Similar to manatees, dugongs are large aquatic mammals, growing as large as 13 feet and 2,200 pounds. Like their distant relative, the elephant, males have tusks emerging from their gums, though they are not visible when the mouth is closed. Dugongs occupy a large range in which there are no similar species, arcing along the coast of east Africa, across south Asia and down to Australia. However, populations are not continuous, reflecting their loss of habitat. They typically inhabit shallow waters with an abundance of the sea grasses on which they graze, though they have been observed in water as deep as 75 feet.
Though dugongs are slow moving, averaging a swimming speed of 6 miles per hour, they can cover 16 miles a day, sometimes hundreds of miles a year.
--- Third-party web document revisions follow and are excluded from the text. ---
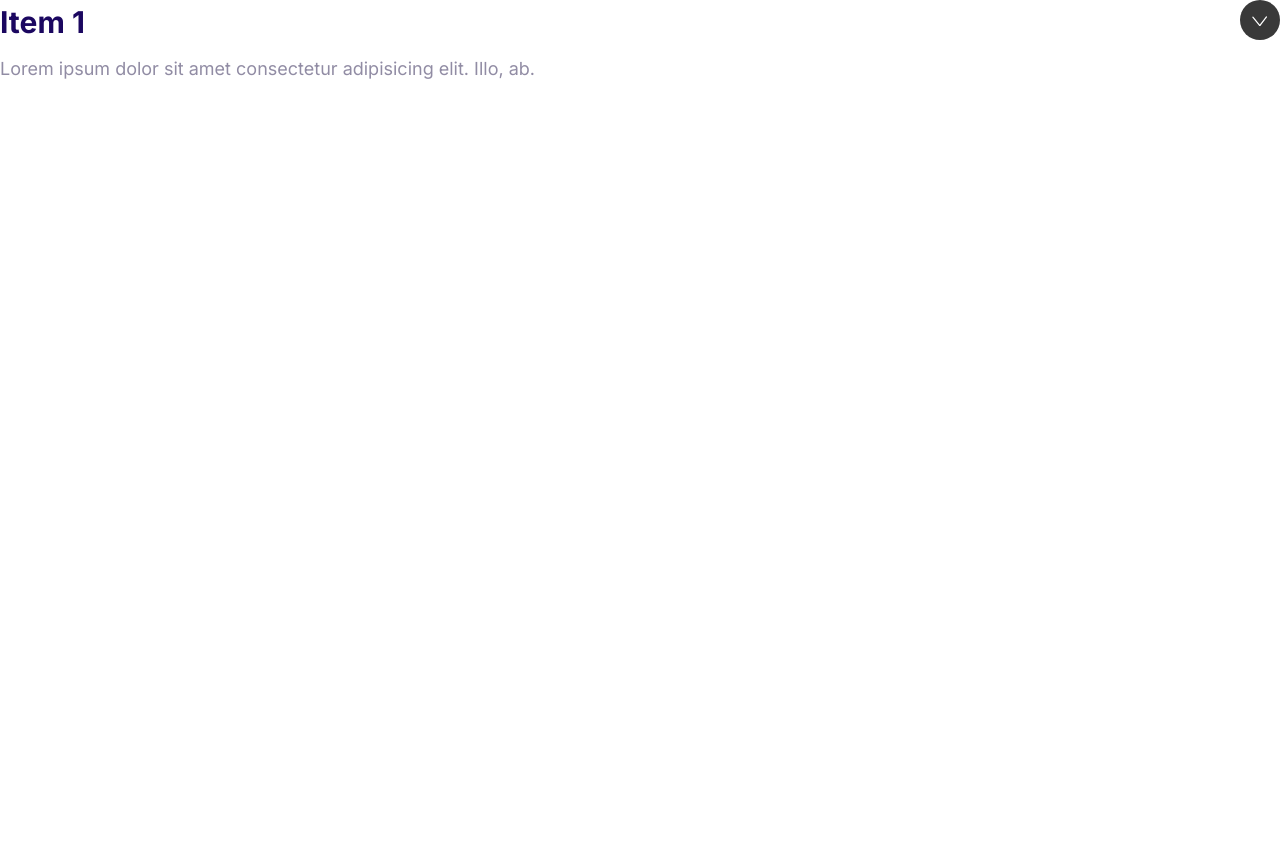
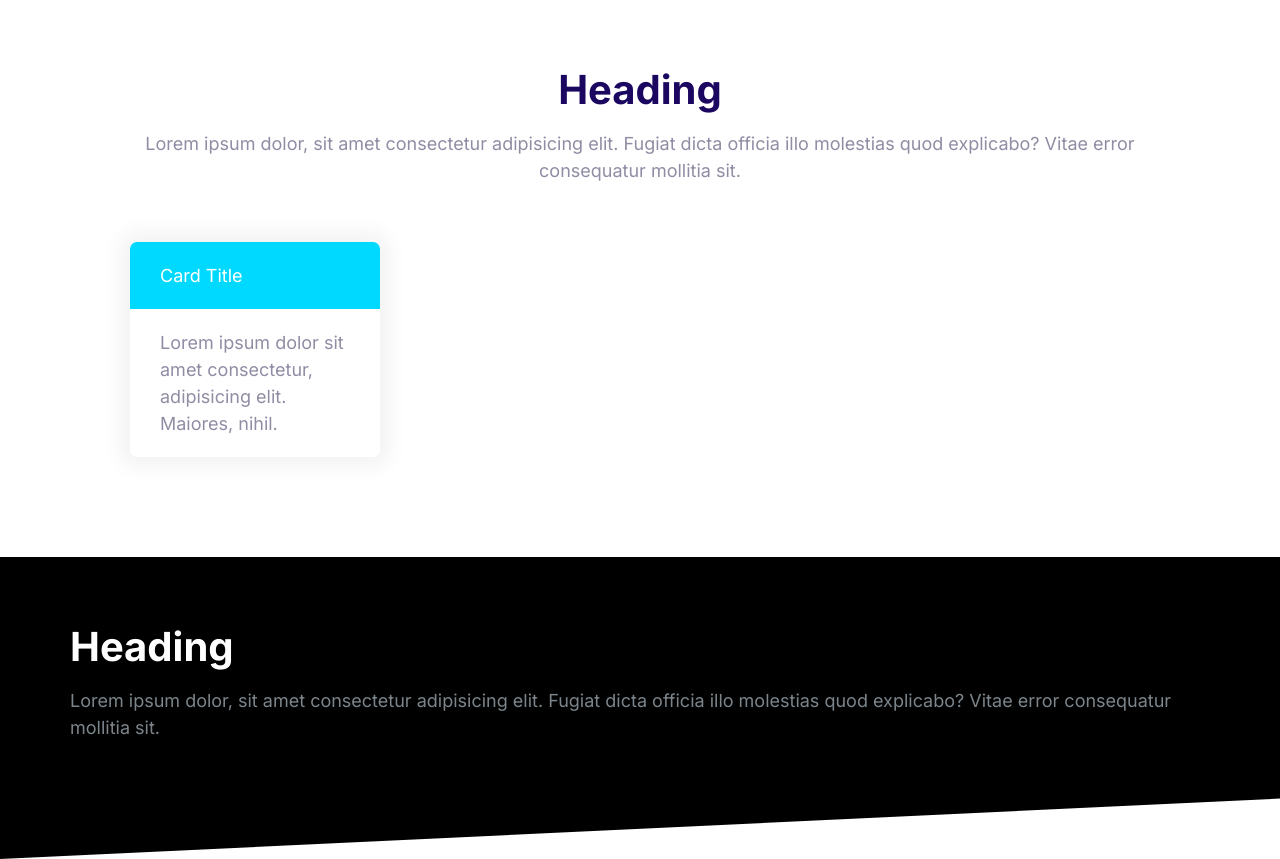
Before and after one commit to SarthakH19/moshify-hosting, a plain HTML site: page index.html in a window 1280 px wide. Before the commit the page ends 800 px from the top, so only its background shows below. Drawn offline with Linux system fonts and the light colour scheme.

Commit message:
Build the block component.

```diff
--- a/css/styles.css
+++ b/css/styles.css
@@ -13,6 +13,11 @@
   --color-body-darker: #5c5577;
   --color-border: #ccc;
   --border-radius: 30px;
+}
+
+.container {
+  max-width: 1140px;
+  margin: 0 auto;
 }
 
 /* Typography */
@@ -582,3 +587,37 @@ a {
   max-height: 100vh;
   opacity: 1;
 }
+
+/* Blocks */
+
+.block {
+  --padding-vertical: 6rem;
+  padding: var(--padding-vertical) 2rem;
+}
+
+.block__header {
+  text-align: center;
+}
+
+.block__heading {
+  margin-top: 0;
+}
+
+.block--dark {
+  background: #000;
+  color: #7b858b;
+}
+
+.block--dark .block__heading {
+  color: #fff;
+}
+
+.block--skewed-right {
+  padding-bottom: calc(var(--padding-vertical) + 4rem);
+  clip-path: polygon(0% 0%, 100% 0%, 100% 100%, 0% 80%);
+}
+
+.block--skewed-left {
+  padding-bottom: calc(var(--padding-vertical) + 4rem);
+  clip-path: polygon(0% 0%, 100% 0%, 100% 80%, 0% 100%);
+}
--- a/index.html
+++ b/index.html
@@ -14,17 +14,35 @@
     <link rel="stylesheet" href="css/styles.css" />
   </head>
   <body>
-    <div class="collapsible collapsible--expanded">
-      <header class="collapsible__header">
-        <h2 class="collapsible__heading">Item 1</h2>
-        <svg class="icon icon--white collapsible__chevron">
-          <use xlink:href="images/sprite.svg#chevron"></use>
-        </svg>
+    <section class="block container">
+      <header class="block__header">
+        <h2 class="block__heading">Heading</h2>
+        <p>
+          Lorem ipsum dolor, sit amet consectetur adipisicing elit. Fugiat dicta
+          officia illo molestias quod explicabo? Vitae error consequatur
+          mollitia sit.
+        </p>
       </header>
-      <div class="collapsible__content">
-        Lorem ipsum dolor sit amet consectetur adipisicing elit. Illo, ab.
+      <div style="width: 30%; padding: 4rem">
+        <div class="card card--secondary">
+          <header class="card__header">Card Title</header>
+          <div class="card__body">
+            Lorem ipsum dolor sit amet consectetur, adipisicing elit. Maiores,
+            nihil.
+          </div>
+        </div>
       </div>
-    </div>
+    </section>
+    <section class="block block--dark block--skewed-left">
+      <div class="container">
+        <h2 class="block__heading">Heading</h2>
+        <p>
+          Lorem ipsum dolor, sit amet consectetur adipisicing elit. Fugiat dicta
+          officia illo molestias quod explicabo? Vitae error consequatur
+          mollitia sit.
+        </p>
+      </div>
+    </section>
     <script src="js/main.js"></script>
   </body>
 </html>
```
Also changed, not shown: components/blocks.html (added, +30 -0 lines).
They usually congregate in small groups of up to six individuals but have been observed in herds as large as several hundred animals.
Dugongs are preyed upon by sharks, killer whales and crocodiles, but the main threat to the species is humans. While some populations remain abundant, others have been drastically reduced by hunting. Dugong bones found in the United Arab Emigrates indicate that the practice has been in place in excess of 4,000 years. The species is protected in Australia, home of the largest population, estimated around 85,000 individuals.May 07, 2012